The frustrating thing about this is that many times, the person will have called his or her interlock company to inquire about what to do before any work is done on the vehicle. Then, despite following instructions, they still wind up violated, anyway.
Initial startup failures are often “false positives” caused by foods containing yeast, or something like mouthwash.
The Secretary of State used to rely upon the interlock companies to advise a driver of the steps to take in order to properly retest after an initial positive test within a few minutes. However, this didn't work, and the hearing officers got tired of hearing the excuse, "I didn't know how to use the device/I didn't know what to do."

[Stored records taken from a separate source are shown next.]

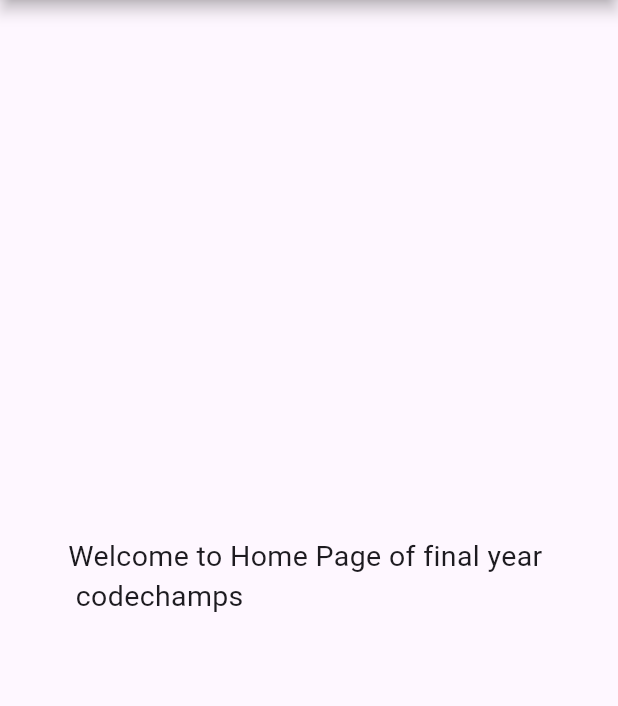
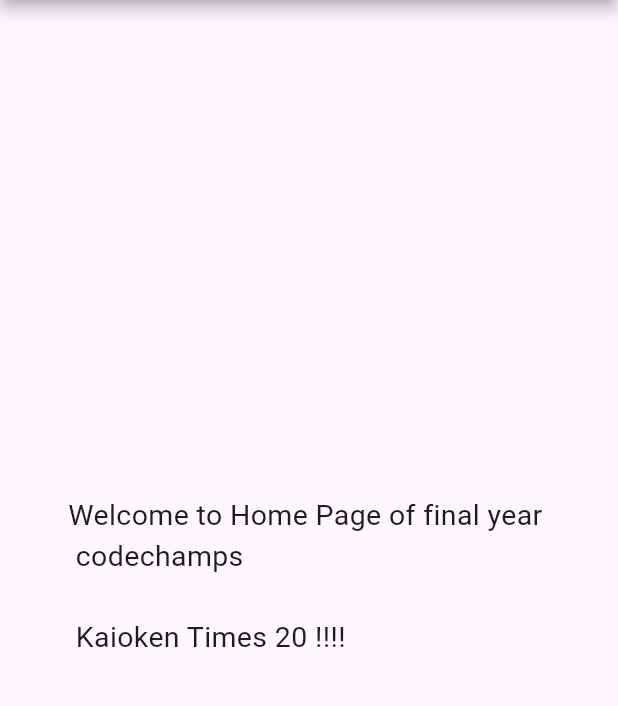
Before and after one commit to Shayan-Sen/final_year_codechamps_2, a Flutter app: the screen it shows after launch, on a phone screen of 412 x 824 dp, the part 84-790 px from its top. Run offline on Flutter 3.47's test engine with Material 3 defaults, Android fonts, the light colour scheme and no system bars; our stand-ins replace firebase_core; accounts and stored records are empty.

```diff
--- a/lib/pages/homepage.dart
+++ b/lib/pages/homepage.dart
@@ -10,7 +10,7 @@ class HomePage extends StatelessWidget {
       appBar: JycAppbar(data: "Final Year CodeChamps"),
       body: Center(
         child: Text(
-          "Welcome to Home Page of final year \n codechamps",
+          "Welcome to Home Page of final year \n codechamps \n\n Kaioken Times 20 !!!! ",
           style: TextStyle(fontSize: 19),
         ),
       ),
```
Also changed, not shown: 1 other file.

Every order issuing a restricted license now has a section titled "Proper Interlock Use." The Secretary of State expects this section of the order to be read and to be followed.
Of course, as the months roll by with largely trouble-free operation of the interlock unit, most people fail to plan for what to do in the event of a “false positive.”
Until it happens.
A skipped or missed rolling retest is pretty self-explanatory; a person misses a test while the vehicle is running.
A rolling retest failure is almost always caused by eating while driving. Yeast in food (particularly bread products) is the usual culprit.
Understandably, the hearing officers aren't too enthused about this excuse, given that the order granting a restricted license clearly states not to eat or drink anything within 15 minutes of providing a breath sample.
No matter what the reason for the violation, there is no magic phone number to call at the state to just clear things up. This situation can seem almost unbelievable unless you’ve seen it as many times as my team and I have.
There’s a pretty good chance that, if you’re reading this, you’re in precisely this position right now.
It doesn’t seem fair that you’ve done nothing wrong (and, in many cases, made the extra effort to do things right) and now you’re being violated. In that sense, this situation really isn't fair, but it is what it is, and finding yourself in this predicament requires that you take intelligent and specific measures to fix it.
While many violations seem to be obvious mistakes, the state proceeds on the basis that if there is any question about what happened (and when it receives notice of a violation, there is a question), you must satisfactorily clear up any doubt.
In other words, it is not a winning strategy to go into an interlock violation hearing and think you’re going to “explain” things.
Instead, it becomes imperative to submit evidence that does the “explaining” for you.
Even in a worst-case scenario where there is no “hard” evidence to be submitted to disprove the violation, we need to go back, like anthropologists, and show the hearing officer what happened, and otherwise prove that you didn't drink, and deserve another chance.
My team and I have handled and won countless ignition interlock violation cases.
To do that, we have to go beyond our role as a Michigan driver’s license restoration lawyers, and be part engineer, part mechanic, and part biologist.
We rely on our extensive experience and skill to do things like clearly differentiate something like the much quicker dissipation (evaporation) of “mouth alcohol” (meaning something like mouthwash or yeast products that creates a false positive result) from the normal rate which the human body metabolizes beverage alcohol.
We have attended interlock vendor’s seminars to learn more specifically how these machines work, and, even more important, how they can and do malfunction.
Most of all, we have handled more than enough violation hearings to know how these cases are decided by the individual hearing officers. Life being what it is, some hearing officers have a stronger scientific understanding than others, so knowing how to present a case to the specific person who will be deciding it matters.
Of course, circumstantial evidence may count more with one hearing officer rather than another.
It is important to plan for this, and it all comes together in a way that enables us to feel confident that we can provide our client with the very best level of representation in an ignition interlock violation case.
No lawyer can do more, and we will never do less.